Brief:
Where in the data below does the word "setConfirmPassword" appear? Copy every line that has it.
----
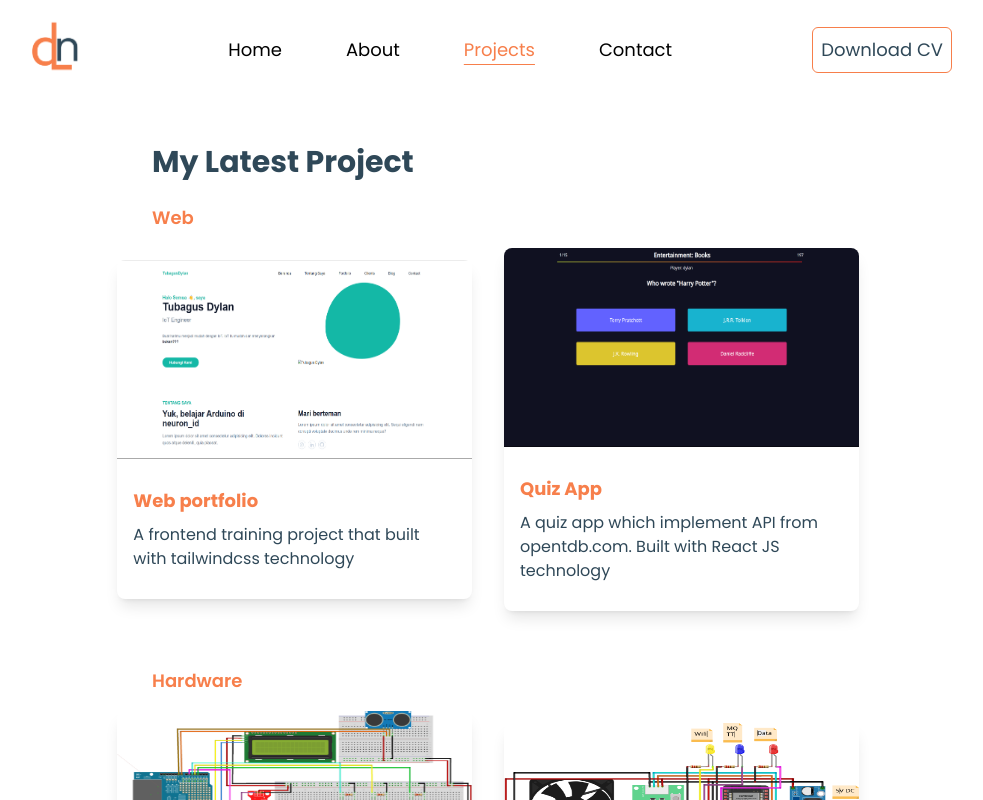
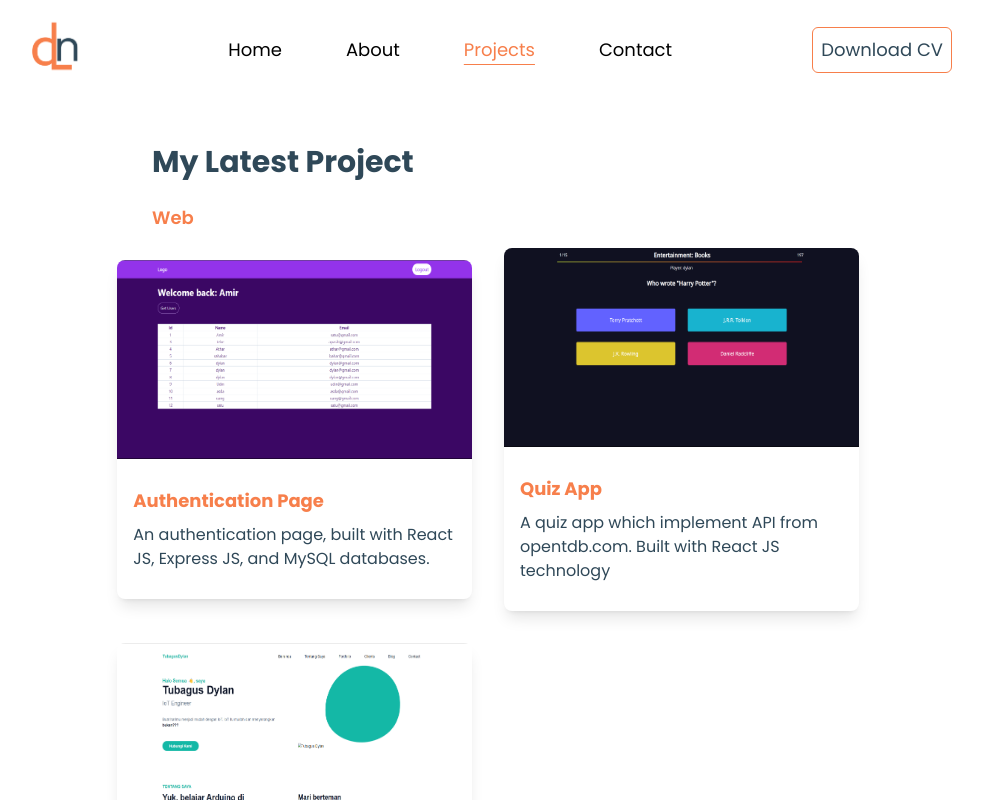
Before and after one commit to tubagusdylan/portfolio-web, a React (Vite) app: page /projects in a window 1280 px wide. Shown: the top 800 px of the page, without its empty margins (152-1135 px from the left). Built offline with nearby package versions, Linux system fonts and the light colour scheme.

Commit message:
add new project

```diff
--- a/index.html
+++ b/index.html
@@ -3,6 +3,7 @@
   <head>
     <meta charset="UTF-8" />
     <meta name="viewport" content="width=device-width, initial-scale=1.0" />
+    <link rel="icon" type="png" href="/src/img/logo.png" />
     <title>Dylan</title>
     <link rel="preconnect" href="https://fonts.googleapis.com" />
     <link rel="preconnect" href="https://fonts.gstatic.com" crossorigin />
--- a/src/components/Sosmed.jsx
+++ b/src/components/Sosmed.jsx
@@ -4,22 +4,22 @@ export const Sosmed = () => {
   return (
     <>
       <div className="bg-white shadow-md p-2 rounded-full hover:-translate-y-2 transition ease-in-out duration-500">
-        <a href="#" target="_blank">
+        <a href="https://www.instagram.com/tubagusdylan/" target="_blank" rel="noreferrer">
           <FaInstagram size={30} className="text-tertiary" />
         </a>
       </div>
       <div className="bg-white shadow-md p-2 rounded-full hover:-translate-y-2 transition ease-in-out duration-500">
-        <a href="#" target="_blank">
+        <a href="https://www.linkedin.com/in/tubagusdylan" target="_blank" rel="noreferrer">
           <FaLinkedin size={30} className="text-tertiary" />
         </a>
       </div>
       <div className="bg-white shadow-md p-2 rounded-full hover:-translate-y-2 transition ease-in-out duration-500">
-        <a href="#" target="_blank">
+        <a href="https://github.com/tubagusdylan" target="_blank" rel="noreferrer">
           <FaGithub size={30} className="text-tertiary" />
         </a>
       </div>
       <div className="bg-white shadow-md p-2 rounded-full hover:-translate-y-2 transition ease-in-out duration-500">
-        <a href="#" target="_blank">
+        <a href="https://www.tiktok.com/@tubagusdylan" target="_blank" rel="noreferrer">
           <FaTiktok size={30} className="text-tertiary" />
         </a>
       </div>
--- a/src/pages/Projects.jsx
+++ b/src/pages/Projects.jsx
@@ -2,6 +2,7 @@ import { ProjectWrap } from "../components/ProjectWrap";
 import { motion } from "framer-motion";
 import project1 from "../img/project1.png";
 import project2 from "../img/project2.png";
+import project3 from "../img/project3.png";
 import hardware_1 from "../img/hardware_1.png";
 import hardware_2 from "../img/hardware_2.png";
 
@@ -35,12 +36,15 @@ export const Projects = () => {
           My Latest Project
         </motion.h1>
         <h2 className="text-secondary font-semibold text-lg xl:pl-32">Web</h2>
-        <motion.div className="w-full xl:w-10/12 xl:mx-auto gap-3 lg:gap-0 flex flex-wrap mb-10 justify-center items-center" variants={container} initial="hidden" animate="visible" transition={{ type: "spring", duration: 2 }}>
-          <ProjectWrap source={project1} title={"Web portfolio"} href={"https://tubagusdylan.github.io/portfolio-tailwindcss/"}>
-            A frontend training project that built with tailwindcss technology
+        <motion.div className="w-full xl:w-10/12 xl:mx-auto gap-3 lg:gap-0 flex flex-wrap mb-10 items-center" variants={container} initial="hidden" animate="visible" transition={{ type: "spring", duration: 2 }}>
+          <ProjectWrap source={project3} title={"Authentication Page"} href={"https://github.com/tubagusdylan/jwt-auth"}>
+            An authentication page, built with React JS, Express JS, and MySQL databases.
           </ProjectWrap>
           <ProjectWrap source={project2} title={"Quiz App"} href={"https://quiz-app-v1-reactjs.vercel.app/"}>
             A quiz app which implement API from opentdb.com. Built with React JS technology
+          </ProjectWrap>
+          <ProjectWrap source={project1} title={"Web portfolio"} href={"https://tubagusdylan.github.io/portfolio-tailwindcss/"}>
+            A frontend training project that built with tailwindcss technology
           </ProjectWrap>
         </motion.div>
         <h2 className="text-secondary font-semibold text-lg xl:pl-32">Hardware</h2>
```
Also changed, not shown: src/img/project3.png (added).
----
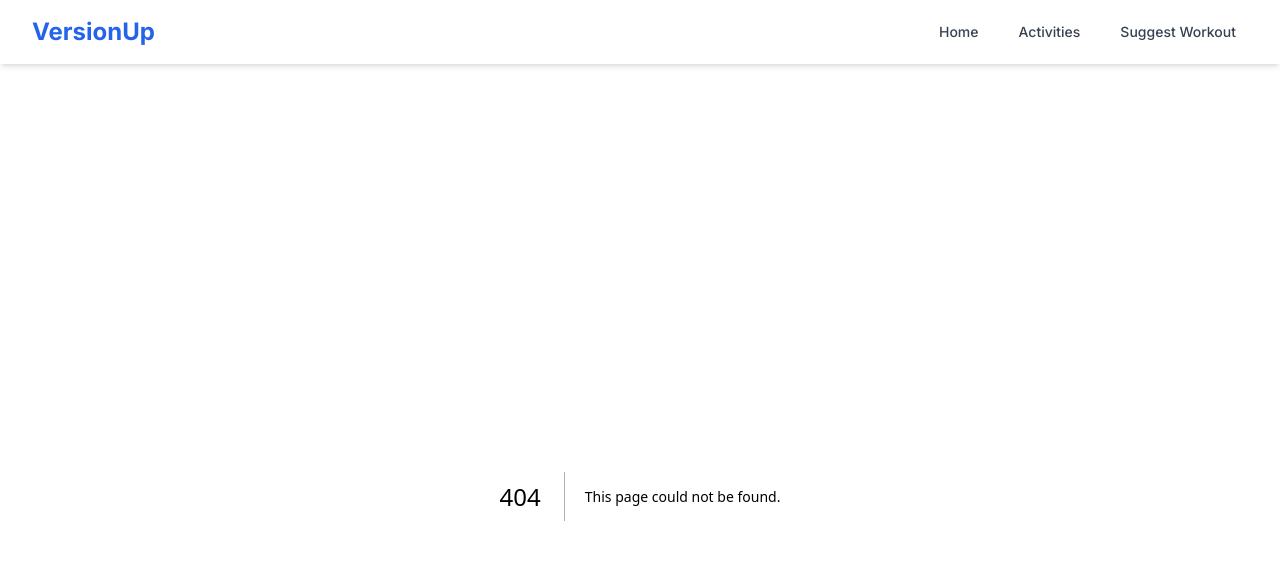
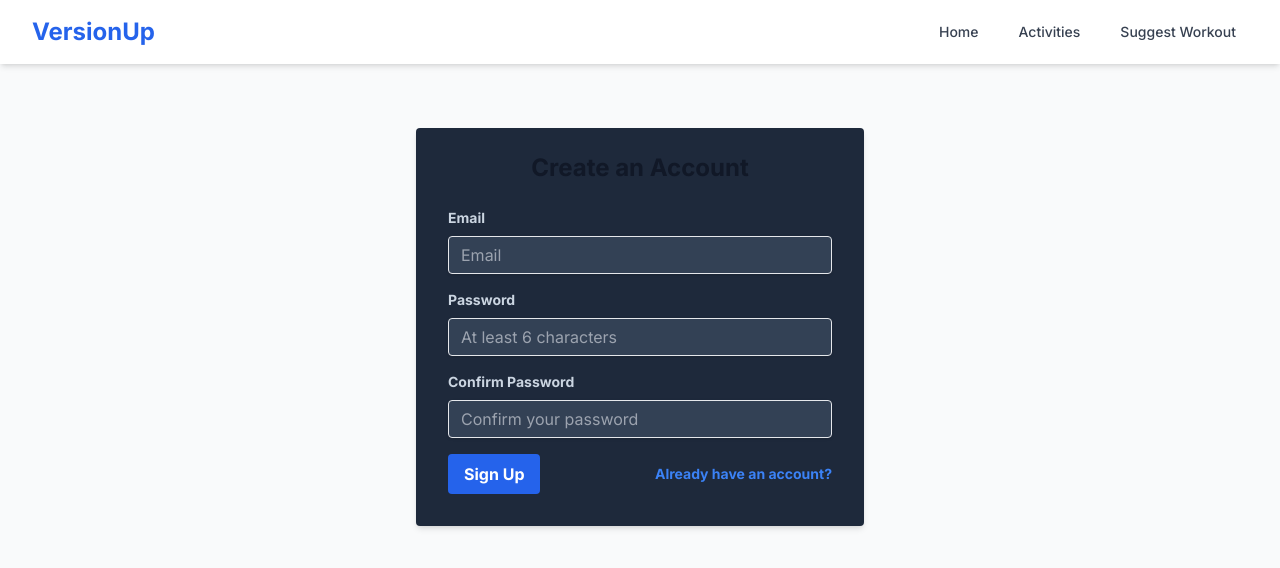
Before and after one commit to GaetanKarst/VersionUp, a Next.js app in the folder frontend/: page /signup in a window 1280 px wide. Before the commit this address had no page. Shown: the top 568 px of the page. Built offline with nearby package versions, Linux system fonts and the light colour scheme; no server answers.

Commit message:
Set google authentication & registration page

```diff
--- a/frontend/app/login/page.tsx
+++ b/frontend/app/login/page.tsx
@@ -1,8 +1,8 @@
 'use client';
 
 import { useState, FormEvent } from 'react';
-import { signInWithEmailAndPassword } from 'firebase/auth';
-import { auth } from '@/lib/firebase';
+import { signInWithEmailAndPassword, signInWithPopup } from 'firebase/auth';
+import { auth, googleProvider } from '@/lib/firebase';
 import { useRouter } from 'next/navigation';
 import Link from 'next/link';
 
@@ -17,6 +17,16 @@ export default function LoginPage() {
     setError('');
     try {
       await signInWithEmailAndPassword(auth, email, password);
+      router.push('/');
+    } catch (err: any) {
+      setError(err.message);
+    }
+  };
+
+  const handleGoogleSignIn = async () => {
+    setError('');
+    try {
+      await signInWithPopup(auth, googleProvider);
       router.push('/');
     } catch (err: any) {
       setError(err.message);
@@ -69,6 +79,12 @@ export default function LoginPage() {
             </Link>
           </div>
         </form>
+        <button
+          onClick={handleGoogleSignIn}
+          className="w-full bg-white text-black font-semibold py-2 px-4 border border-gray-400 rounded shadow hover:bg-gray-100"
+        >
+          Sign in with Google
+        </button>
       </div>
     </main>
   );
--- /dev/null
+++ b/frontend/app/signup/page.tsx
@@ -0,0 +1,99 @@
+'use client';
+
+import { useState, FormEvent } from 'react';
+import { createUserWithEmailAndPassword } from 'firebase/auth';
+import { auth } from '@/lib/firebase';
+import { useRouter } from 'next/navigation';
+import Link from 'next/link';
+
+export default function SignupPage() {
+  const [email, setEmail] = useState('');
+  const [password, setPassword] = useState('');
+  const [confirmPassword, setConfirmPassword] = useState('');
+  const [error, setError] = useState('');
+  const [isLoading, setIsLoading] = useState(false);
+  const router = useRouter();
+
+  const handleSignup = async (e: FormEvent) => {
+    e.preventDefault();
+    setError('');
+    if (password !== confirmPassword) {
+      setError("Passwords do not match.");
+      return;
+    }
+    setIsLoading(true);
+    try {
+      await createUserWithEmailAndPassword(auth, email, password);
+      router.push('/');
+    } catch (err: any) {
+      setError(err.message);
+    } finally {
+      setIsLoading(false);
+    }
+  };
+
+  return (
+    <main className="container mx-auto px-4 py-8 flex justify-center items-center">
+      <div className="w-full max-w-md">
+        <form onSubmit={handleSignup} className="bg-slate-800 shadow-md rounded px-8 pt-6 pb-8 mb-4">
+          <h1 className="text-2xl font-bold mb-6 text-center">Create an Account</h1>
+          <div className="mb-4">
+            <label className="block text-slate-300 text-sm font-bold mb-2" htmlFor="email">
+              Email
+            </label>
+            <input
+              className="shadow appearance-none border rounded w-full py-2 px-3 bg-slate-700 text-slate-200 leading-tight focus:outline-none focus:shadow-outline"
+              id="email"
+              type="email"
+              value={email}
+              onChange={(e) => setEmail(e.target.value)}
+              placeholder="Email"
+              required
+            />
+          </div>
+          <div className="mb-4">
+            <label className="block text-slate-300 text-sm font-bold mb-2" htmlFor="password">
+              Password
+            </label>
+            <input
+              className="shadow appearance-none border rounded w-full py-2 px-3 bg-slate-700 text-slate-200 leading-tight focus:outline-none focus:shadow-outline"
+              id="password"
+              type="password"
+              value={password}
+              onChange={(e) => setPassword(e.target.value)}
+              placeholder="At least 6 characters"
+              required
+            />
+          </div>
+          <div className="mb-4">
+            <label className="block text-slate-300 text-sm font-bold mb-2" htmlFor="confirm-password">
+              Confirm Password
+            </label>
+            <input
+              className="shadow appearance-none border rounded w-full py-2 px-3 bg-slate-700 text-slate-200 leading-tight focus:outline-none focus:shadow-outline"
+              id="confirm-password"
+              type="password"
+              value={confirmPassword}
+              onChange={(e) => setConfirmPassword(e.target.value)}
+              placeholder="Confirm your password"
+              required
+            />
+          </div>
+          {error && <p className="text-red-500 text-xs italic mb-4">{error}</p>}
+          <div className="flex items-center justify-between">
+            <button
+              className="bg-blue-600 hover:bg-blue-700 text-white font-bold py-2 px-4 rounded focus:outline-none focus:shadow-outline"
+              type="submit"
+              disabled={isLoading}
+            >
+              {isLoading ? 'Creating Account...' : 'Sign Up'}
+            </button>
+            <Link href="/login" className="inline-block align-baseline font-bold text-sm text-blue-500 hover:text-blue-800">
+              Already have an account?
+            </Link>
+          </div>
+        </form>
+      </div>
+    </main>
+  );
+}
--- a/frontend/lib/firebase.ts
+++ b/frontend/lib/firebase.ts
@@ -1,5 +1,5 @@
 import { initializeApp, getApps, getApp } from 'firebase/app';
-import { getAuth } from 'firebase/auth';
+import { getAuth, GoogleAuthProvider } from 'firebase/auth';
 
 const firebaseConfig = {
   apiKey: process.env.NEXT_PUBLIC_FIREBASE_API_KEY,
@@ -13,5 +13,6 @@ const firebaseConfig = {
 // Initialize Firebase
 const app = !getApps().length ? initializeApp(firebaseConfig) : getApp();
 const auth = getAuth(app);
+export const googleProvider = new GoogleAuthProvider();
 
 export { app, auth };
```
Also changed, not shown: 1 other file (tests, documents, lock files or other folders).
----
Exercise output:
+  const [confirmPassword, setConfirmPassword] = useState('');
+              onChange={(e) => setConfirmPassword(e.target.value)}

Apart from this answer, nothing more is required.